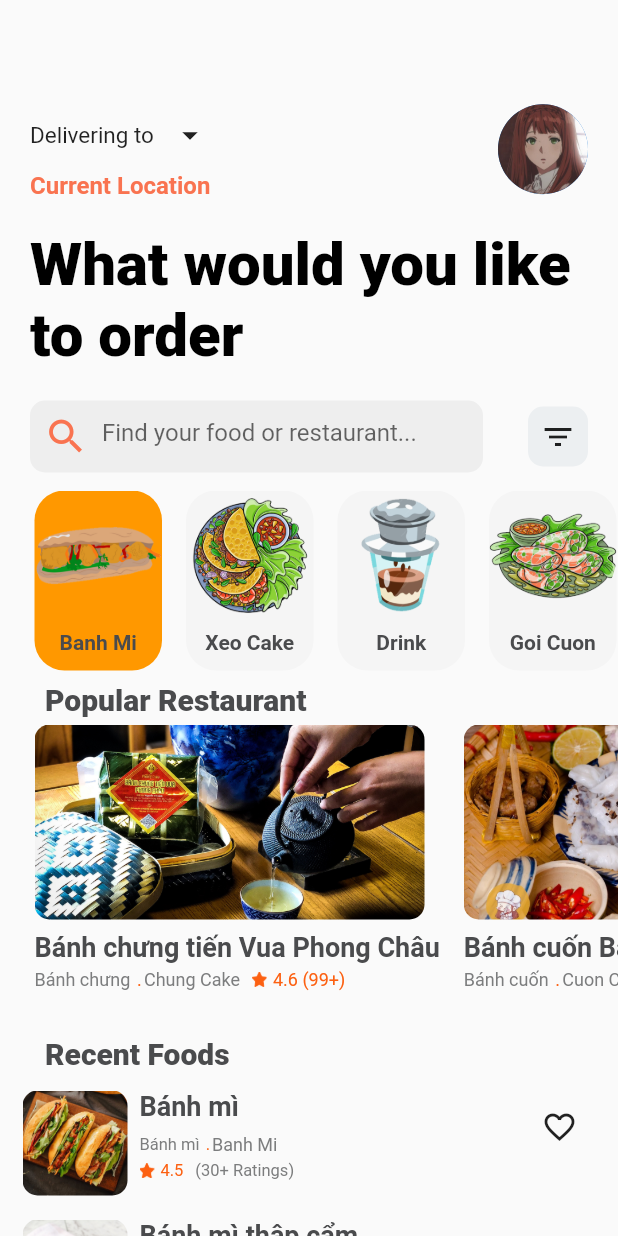
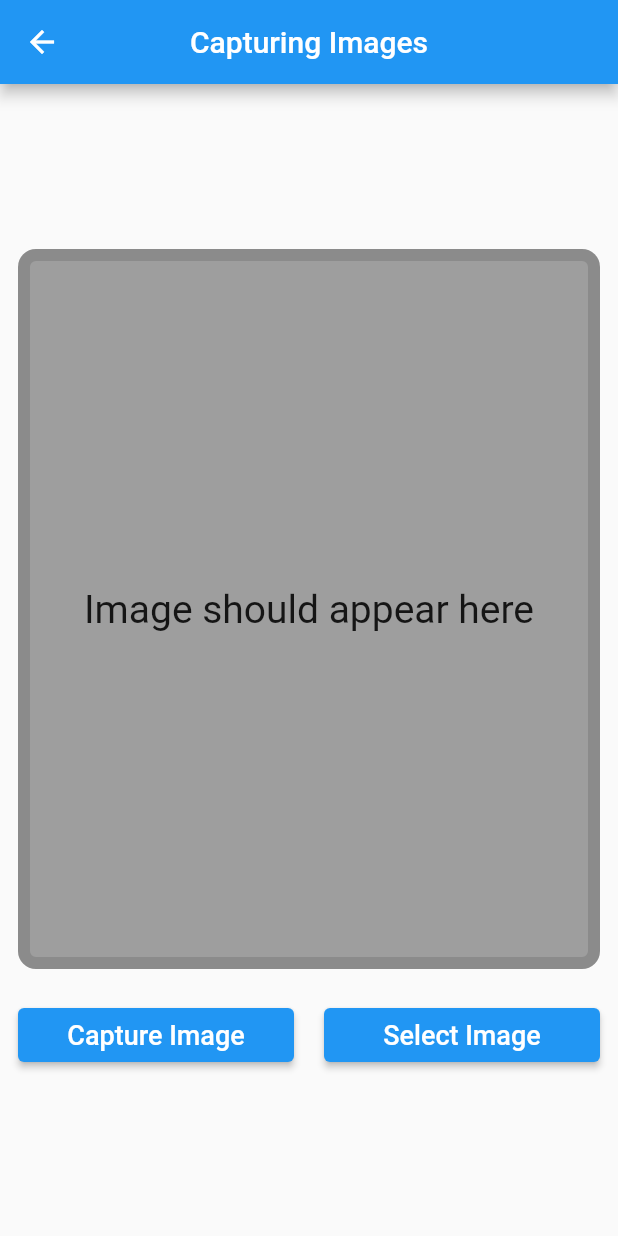
Before and after one commit to PhamH1eu/wikiFoodia, a Flutter app: the MainPage screen opened by its route, after a tap on the "filter list" icon, on a phone screen of 412 x 824 dp. Run offline on Flutter 3.47's test engine with Material 2 defaults, Android fonts, the phone set to English and light mode, and no system bars; our stand-ins replace awesome_snackbar_content, firebase_auth, firebase_core, flutter_map, font_awesome_flutter, geolocator and 5 more; accounts and stored records are empty; Roboto replaces fonts that are missing (Trajan Pro).

Commit message:
update cam to detection

```diff
--- /dev/null
+++ b/lib/features/app/presentation/pages/detectionFood.dart
@@ -0,0 +1,97 @@
+import 'dart:io';
+
+import 'package:flutter/material.dart';
+import 'package:image_picker/image_picker.dart';
+
+class DetectionFood extends StatefulWidget {
+  const DetectionFood({Key? key}) : super(key: key);
+
+  @override
+  State<DetectionFood> createState() => _DetectionFood();
+}
+
+class _DetectionFood extends State<DetectionFood> {
+
+  File? imageFile;
+
+  @override
+  Widget build(BuildContext context) {
+    return Scaffold(
+      appBar: AppBar(
+        title: const Text('Capturing Images'),
+        centerTitle: true,
+      ),
+      body: Padding(
+        padding: const EdgeInsets.all(12.0),
+        child: Column(
+          mainAxisAlignment: MainAxisAlignment.center,
+          children: [
+            if(imageFile != null)
+              Container(
+                width: 640,
+                height: 480,
+                alignment: Alignment.center,
+                decoration: BoxDecoration(
+                  color: Colors.grey,
+                  image: DecorationImage(
+                      image: FileImage(imageFile!),
+                      fit: BoxFit.cover
+                  ),
+                  border: Border.all(width: 8, color: Colors.black),
+                  borderRadius: BorderRadius.circular(12.0),
+                ),
+              )
+            else
+              Container(
+                width: 640,
+                height: 480,
+                alignment: Alignment.center,
+                decoration: BoxDecoration(
+                  color: Colors.grey,
+                  border: Border.all(width: 8, color: Colors.black12),
+                  borderRadius: BorderRadius.circular(12.0),
+                ),
+                child: const Text('Image should appear here', style: TextStyle(fontSize: 26),),
+              ),
+            const SizedBox(
+              height: 20,
+            ),
+            Row(
+              children: [
+                Expanded(
+                  child: ElevatedButton(
+                      onPressed: ()=> getImage(source: ImageSource.camera),
+                      child: const Text('Capture Image', style: TextStyle(fontSize: 18))
+                  ),
+                ),
+                const SizedBox(width: 20,),
+                Expanded(
+                  child: ElevatedButton(
+                      onPressed: ()=> getImage(source: ImageSource.gallery),
+                      child: const Text('Select Image', style: TextStyle(fontSize: 18))
+                  ),
+                )
+              ],
+            ),
+          ],
+        ),
+      ),
+    );
+  }
+
+  void getImage({required ImageSource source}) async {
+
+    final file = await ImagePicker().pickImage(
+        source: source,
+        maxWidth: 640,
+        maxHeight: 480,
+        imageQuality: 70 //0 - 100
+    );
+
+    if(file?.path != null){
+      setState(() {
+        imageFile = File(file!.path);
+      });
+    }
+  }
+}
--- a/lib/features/app/presentation/pages/home_page.dart
+++ b/lib/features/app/presentation/pages/home_page.dart
@@ -2,6 +2,7 @@ import 'package:flutter/material.dart';
 import 'package:google_nav_bar/google_nav_bar.dart';
 
 import 'FavoritePage/favorites_page.dart';
+import 'detectionFood.dart';
 import 'setting_page.dart';
 import 'main_page.dart';
 
--- a/lib/features/app/presentation/pages/main_page.dart
+++ b/lib/features/app/presentation/pages/main_page.dart
@@ -2,6 +2,7 @@ import 'package:firebase_auth/firebase_auth.dart';
 import 'package:flutter/material.dart';
 import 'package:wikifoodia/features/app/presentation/pages/FavoritePage/food.dart';
 import 'package:wikifoodia/features/app/presentation/pages/StorePage/map.dart';
+import 'package:wikifoodia/features/app/presentation/pages/detectionFood.dart';
 import 'package:wikifoodia/features/app/presentation/pages/search.dart';
 
 import '../widgets/category_cell.dart';
@@ -174,6 +175,11 @@ class _MainPageState extends State<MainPage> {
                                 icon: Icon(Icons.filter_list),
                                 onPressed: () {
                                   // Xử lý sự kiện khi nhấn vào nút lọc
+                                  Navigator.push(
+                                      context,
+                                      MaterialPageRoute(
+                                      builder: (context) => DetectionFood()
+                                  ));
                                 },
                               ),
                             ),
--- a/pubspec.yaml
+++ b/pubspec.yaml
@@ -63,6 +63,9 @@ dev_dependencies:
   # package. See that file for information about deactivating specific lint
   # rules and activating additional ones.
   flutter_lints: ^2.0.0
+  camera: ^0.10.5+5
+  image_picker: ^1.0.4
+  video_player: ^2.8.1
 
 # For information on the generic Dart part of this file, see the
 # following page: https://dart.dev/tools/pub/pubspec
```
Also changed, not shown: pubspec.lock.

....................

Repeat the full listing above exactly, with no pictures in the copy.

YOUR SOLUTION –
Before and after one commit to PhamH1eu/wikiFoodia, a Flutter app: the MainPage screen opened by its route, after a tap on the "filter list" icon, on a phone screen of 412 x 824 dp. Run offline on Flutter 3.47's test engine with Material 2 defaults, Android fonts, the phone set to English and light mode, and no system bars; our stand-ins replace awesome_snackbar_content, firebase_auth, firebase_core, flutter_map, font_awesome_flutter, geolocator and 5 more; accounts and stored records are empty; Roboto replaces fonts that are missing (Trajan Pro).

Commit message:
update cam to detection

```diff
--- /dev/null
+++ b/lib/features/app/presentation/pages/detectionFood.dart
@@ -0,0 +1,97 @@
+import 'dart:io';
+
+import 'package:flutter/material.dart';
+import 'package:image_picker/image_picker.dart';
+
+class DetectionFood extends StatefulWidget {
+  const DetectionFood({Key? key}) : super(key: key);
+
+  @override
+  State<DetectionFood> createState() => _DetectionFood();
+}
+
+class _DetectionFood extends State<DetectionFood> {
+
+  File? imageFile;
+
+  @override
+  Widget build(BuildContext context) {
+    return Scaffold(
+      appBar: AppBar(
+        title: const Text('Capturing Images'),
+        centerTitle: true,
+      ),
+      body: Padding(
+        padding: const EdgeInsets.all(12.0),
+        child: Column(
+          mainAxisAlignment: MainAxisAlignment.center,
+          children: [
+            if(imageFile != null)
+              Container(
+                width: 640,
+                height: 480,
+                alignment: Alignment.center,
+                decoration: BoxDecoration(
+                  color: Colors.grey,
+                  image: DecorationImage(
+                      image: FileImage(imageFile!),
+                      fit: BoxFit.cover
+                  ),
+                  border: Border.all(width: 8, color: Colors.black),
+                  borderRadius: BorderRadius.circular(12.0),
+                ),
+              )
+            else
+              Container(
+                width: 640,
+                height: 480,
+                alignment: Alignment.center,
+                decoration: BoxDecoration(
+                  color: Colors.grey,
+                  border: Border.all(width: 8, color: Colors.black12),
+                  borderRadius: BorderRadius.circular(12.0),
+                ),
+                child: const Text('Image should appear here', style: TextStyle(fontSize: 26),),
+              ),
+            const SizedBox(
+              height: 20,
+            ),
+            Row(
+              children: [
+                Expanded(
+                  child: ElevatedButton(
+                      onPressed: ()=> getImage(source: ImageSource.camera),
+                      child: const Text('Capture Image', style: TextStyle(fontSize: 18))
+                  ),
+                ),
+                const SizedBox(width: 20,),
+                Expanded(
+                  child: ElevatedButton(
+                      onPressed: ()=> getImage(source: ImageSource.gallery),
+                      child: const Text('Select Image', style: TextStyle(fontSize: 18))
+                  ),
+                )
+              ],
+            ),
+          ],
+        ),
+      ),
+    );
+  }
+
+  void getImage({required ImageSource source}) async {
+
+    final file = await ImagePicker().pickImage(
+        source: source,
+        maxWidth: 640,
+        maxHeight: 480,
+        imageQuality: 70 //0 - 100
+    );
+
+    if(file?.path != null){
+      setState(() {
+        imageFile = File(file!.path);
+      });
+    }
+  }
+}
--- a/lib/features/app/presentation/pages/home_page.dart
+++ b/lib/features/app/presentation/pages/home_page.dart
@@ -2,6 +2,7 @@ import 'package:flutter/material.dart';
 import 'package:google_nav_bar/google_nav_bar.dart';
 
 import 'FavoritePage/favorites_page.dart';
+import 'detectionFood.dart';
 import 'setting_page.dart';
 import 'main_page.dart';
 
--- a/lib/features/app/presentation/pages/main_page.dart
+++ b/lib/features/app/presentation/pages/main_page.dart
@@ -2,6 +2,7 @@ import 'package:firebase_auth/firebase_auth.dart';
 import 'package:flutter/material.dart';
 import 'package:wikifoodia/features/app/presentation/pages/FavoritePage/food.dart';
 import 'package:wikifoodia/features/app/presentation/pages/StorePage/map.dart';
+import 'package:wikifoodia/features/app/presentation/pages/detectionFood.dart';
 import 'package:wikifoodia/features/app/presentation/pages/search.dart';
 
 import '../widgets/category_cell.dart';
@@ -174,6 +175,11 @@ class _MainPageState extends State<MainPage> {
                                 icon: Icon(Icons.filter_list),
                                 onPressed: () {
                                   // Xử lý sự kiện khi nhấn vào nút lọc
+                                  Navigator.push(
+                                      context,
+                                      MaterialPageRoute(
+                                      builder: (context) => DetectionFood()
+                                  ));
                                 },
                               ),
                             ),
--- a/pubspec.yaml
+++ b/pubspec.yaml
@@ -63,6 +63,9 @@ dev_dependencies:
   # package. See that file for information about deactivating specific lint
   # rules and activating additional ones.
   flutter_lints: ^2.0.0
+  camera: ^0.10.5+5
+  image_picker: ^1.0.4
+  video_player: ^2.8.1
 
 # For information on the generic Dart part of this file, see the
 # following page: https://dart.dev/tools/pub/pubspec
```
Also changed, not shown: pubspec.lock.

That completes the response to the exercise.